“For a country it’s a process, and we’re still navigating the process,” he said. “We appreciate the research by the Chamber of Commerce, the Oxford Economics report, which says it’s [WTO membership] not a panacea, a solution, for all the issues faced today.”
When pointed to the anti-WTO sentiments voiced from several quarters, Mr Johnson replied: “I don’t know that the opposition represents a large segment of the society. We have the Chamber of Commerce and a lot of professional groups giving their views on it, and some support it.
“I think we just have to manage this process through and, at the end of the day, make the right decision.” He promised that the Bahamas would not become a full WTO member if the Government thought the terms and likely impact unfavourable to the Bahamian economy, businesses and wider society.
“We have to decide if the best terms possible are in the best interests of The Bahamas,” Mr Johnson said. “If the best terms possible are not in the best interest of The Bahamas, the wise thing is not to join. We will not do anything that does not benefit the best interest of The Bahamas.
“The Prime Minister has mandated with this and all other matters that there ought to be consultation with civil society and the private sector so that what we get is a true representation of what the Bahamian populace wants. The Government is empowered to make a decision, but we want to know what the public - especially the ordinary, average, every day Bahamian - is thinking.”

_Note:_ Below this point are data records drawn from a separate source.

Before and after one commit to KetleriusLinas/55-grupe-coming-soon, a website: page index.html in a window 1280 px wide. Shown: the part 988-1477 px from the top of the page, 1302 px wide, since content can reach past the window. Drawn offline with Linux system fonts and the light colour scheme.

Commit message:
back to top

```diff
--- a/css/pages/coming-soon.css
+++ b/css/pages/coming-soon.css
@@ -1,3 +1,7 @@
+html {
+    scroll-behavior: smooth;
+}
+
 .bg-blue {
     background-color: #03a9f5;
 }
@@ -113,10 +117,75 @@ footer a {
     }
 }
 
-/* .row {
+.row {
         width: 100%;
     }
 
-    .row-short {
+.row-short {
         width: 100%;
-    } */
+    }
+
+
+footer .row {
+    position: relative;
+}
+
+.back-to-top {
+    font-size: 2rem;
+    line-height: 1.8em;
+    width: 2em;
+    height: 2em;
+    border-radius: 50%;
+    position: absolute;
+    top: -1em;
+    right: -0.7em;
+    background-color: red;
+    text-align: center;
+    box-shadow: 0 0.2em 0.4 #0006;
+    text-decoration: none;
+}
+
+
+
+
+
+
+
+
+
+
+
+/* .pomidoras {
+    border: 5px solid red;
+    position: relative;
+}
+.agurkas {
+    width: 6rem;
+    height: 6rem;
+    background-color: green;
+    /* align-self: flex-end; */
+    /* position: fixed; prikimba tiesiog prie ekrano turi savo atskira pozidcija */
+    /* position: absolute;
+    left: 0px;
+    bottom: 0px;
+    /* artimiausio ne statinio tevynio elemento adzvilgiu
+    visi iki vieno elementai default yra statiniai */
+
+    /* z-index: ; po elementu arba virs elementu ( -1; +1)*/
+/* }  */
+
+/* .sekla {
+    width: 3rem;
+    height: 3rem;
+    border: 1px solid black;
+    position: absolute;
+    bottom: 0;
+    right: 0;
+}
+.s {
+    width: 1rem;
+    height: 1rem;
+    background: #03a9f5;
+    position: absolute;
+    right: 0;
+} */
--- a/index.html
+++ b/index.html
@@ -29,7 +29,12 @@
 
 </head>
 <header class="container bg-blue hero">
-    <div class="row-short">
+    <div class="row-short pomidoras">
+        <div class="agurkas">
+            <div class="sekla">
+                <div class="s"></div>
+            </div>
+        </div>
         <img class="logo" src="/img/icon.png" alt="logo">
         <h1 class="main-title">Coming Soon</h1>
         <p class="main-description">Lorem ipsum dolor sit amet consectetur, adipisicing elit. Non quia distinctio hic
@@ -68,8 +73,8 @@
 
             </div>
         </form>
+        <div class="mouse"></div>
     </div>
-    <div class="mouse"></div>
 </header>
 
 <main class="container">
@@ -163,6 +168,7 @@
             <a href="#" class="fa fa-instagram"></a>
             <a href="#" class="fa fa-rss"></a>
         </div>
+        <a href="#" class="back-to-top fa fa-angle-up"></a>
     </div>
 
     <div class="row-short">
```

The recent Chamber of Commerce-commissioned study by Oxford Economics argued that The Bahamas needed to undertake internal reforms for its own good, regardless of whether it becomes a full WTO member or not, and that such changes were critical to maximising the benefits from joining.
Besides improving the “ease of doing business”, and eliminating bureaucracy and red tape, such reforms include lowering the cost of electricity and improving its reliability; cheaper and easier access to credit; equipping Bahamian workers with the necessary 21st century skills to compete; and digitising government services for smoother interaction with the public.
Private sector executives and advocates for joining the WTO have already voiced fears that The Bahamas will lose “a desperately-needed reform catalyst” if the government decides the 2020 WTO target is unattainable, warning that “momentum” to implement the changes cited by Oxford Economics - regardless of whether The Bahamas joins the WTO or not - could now slow or be lost completely.
The Bahamas, though, still has to implement numerous legislative reforms such as overhauling its intellectual property rights regime; enacting competition legislation and creating a watchdog to oversee this; and a National Investment Act to translate existing policy into statute.
Besides its domestic agenda, The Bahamas also has to negotiate which import tariff rates it will lower - and by how much - and which industries will be opened to foreign competition with the WTO working party overseeing talks on its accession.
The Working Party consists of member states who have an interest in trading with The Bahamas. These include the likes of the US, Canada, the European Union (EU), China, the UK, members of CARICOM and, possibly, Latin American nations such as Brazil.